Determine which lines of the records include the word "axes", and copy them.
Start of EXERCISE DATA
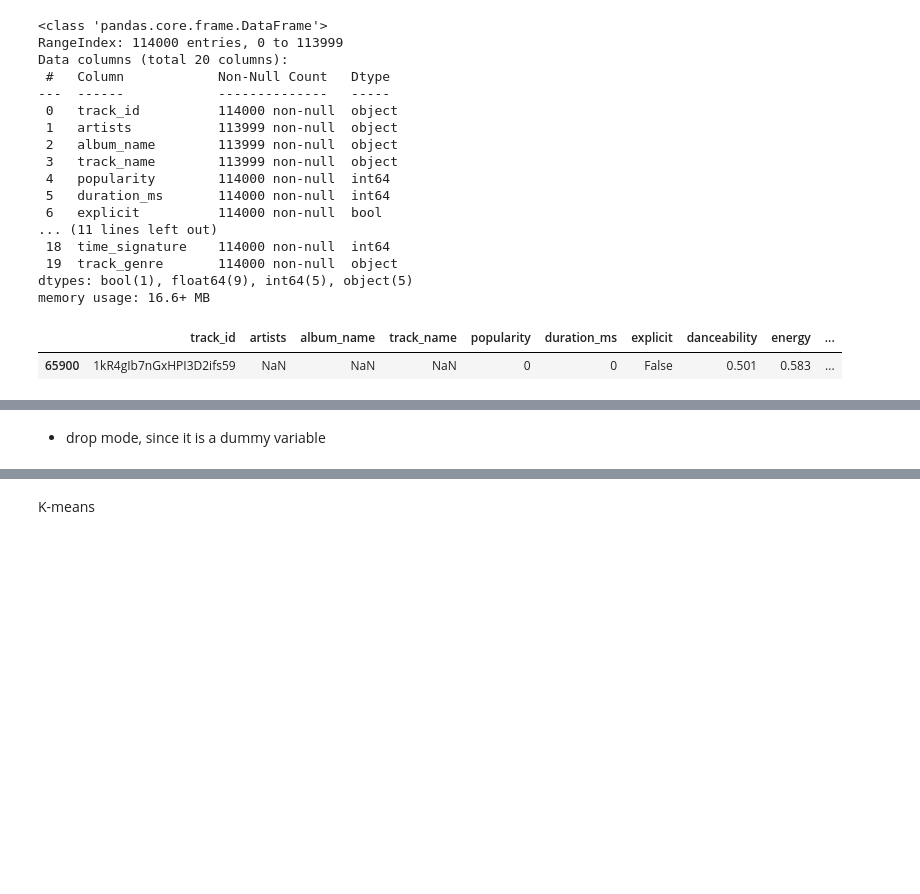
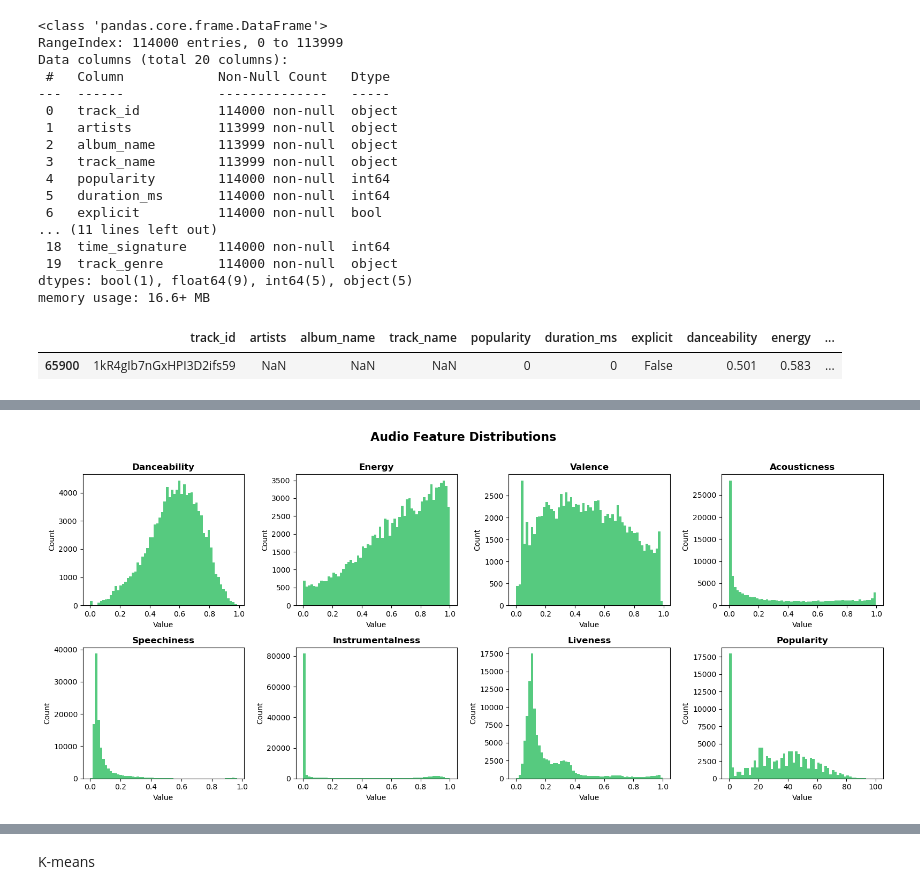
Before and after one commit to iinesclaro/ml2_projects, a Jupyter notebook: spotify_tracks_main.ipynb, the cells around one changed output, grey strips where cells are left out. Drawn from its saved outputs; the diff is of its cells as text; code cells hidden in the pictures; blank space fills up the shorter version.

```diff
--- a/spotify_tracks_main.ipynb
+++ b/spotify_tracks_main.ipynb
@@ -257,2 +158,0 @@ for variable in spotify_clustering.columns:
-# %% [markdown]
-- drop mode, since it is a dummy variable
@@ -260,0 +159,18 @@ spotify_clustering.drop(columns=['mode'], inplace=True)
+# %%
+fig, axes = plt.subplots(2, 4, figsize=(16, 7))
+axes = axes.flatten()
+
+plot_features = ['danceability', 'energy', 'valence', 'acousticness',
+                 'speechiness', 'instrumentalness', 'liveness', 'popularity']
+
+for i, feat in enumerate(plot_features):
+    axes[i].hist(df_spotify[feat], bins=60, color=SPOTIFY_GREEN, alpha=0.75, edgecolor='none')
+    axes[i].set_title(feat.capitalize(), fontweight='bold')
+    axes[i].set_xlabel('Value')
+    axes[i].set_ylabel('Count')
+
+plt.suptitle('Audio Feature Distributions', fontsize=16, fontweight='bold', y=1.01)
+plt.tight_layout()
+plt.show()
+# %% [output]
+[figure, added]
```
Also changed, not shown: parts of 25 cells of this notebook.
End of EXERCISE DATA
OUTPUT OF THE TASK:
+fig, axes = plt.subplots(2, 4, figsize=(16, 7))
+axes = axes.flatten()
+    axes[i].hist(df_spotify[feat], bins=60, color=SPOTIFY_GREEN, alpha=0.75, edgecolor='none')
+    axes[i].set_title(feat.capitalize(), fontweight='bold')
+    axes[i].set_xlabel('Value')
+    axes[i].set_ylabel('Count')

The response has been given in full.